Calamine is an anti-itch medicine that also has a drying effect on eczema; poison oak, ivy, and sumac; and insect bites. According to Marla Ahlgrimm, it creates a slight cooling sensation as it dries. Calamine is usually administered via a non-prescription topical ointment, which is suspended in oils. This “lotion” must be shaken well before being applied to the skin.
Most people can safely use calamine lotion. However, Marla Ahlgrimm explains that some allergies might preclude certain individuals. If you have ever had an adverse reaction to calamine or to the dyes used in the lotion, then consult with your healthcare provider before use. She also advises speaking with your child’s pediatrician if they have never used calamine before. Check the label for potential allergens, and talk to your pharmacist if you are unfamiliar with the ingredients.
How to use calamine lotion
Calamine is used on the skin only, and should never be ingested. Marla Ahlgrimm says that using calamine lotion begins with shaking the bottle well to evenly distribute the medicine.
The solution may be applied with your fingers or a cotton ball. Allow the area to dry before covering with clothing. Calamine lotion will wash off easily with exposure to water or sweat, cautions Marla Ahlgrimm. Reapplication may be needed after spending time outdoors.
Marla Ahlgrimm notes that calamine lotion can ease itching associated with minor skin issues.

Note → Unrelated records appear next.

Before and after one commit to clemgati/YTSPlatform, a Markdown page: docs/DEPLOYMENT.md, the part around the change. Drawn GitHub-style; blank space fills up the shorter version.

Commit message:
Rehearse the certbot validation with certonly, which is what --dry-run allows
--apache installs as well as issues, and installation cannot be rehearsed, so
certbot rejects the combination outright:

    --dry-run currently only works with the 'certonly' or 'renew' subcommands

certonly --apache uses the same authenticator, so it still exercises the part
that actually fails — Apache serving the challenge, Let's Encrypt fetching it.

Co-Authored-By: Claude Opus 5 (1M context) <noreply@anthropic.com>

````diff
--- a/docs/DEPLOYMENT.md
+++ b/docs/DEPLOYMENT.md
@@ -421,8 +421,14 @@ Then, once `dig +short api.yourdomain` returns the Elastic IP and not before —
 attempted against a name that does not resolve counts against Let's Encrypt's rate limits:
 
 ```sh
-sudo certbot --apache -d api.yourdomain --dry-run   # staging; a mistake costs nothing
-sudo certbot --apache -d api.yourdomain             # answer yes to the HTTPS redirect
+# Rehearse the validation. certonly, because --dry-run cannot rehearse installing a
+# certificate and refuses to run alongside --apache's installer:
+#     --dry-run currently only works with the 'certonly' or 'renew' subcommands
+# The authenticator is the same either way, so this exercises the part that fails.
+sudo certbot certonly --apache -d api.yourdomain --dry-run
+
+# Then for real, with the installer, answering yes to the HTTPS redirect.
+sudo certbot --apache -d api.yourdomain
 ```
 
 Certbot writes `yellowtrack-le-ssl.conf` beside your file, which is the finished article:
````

It should not be used to treat spider bites or severe sunburn without first receiving medical attention.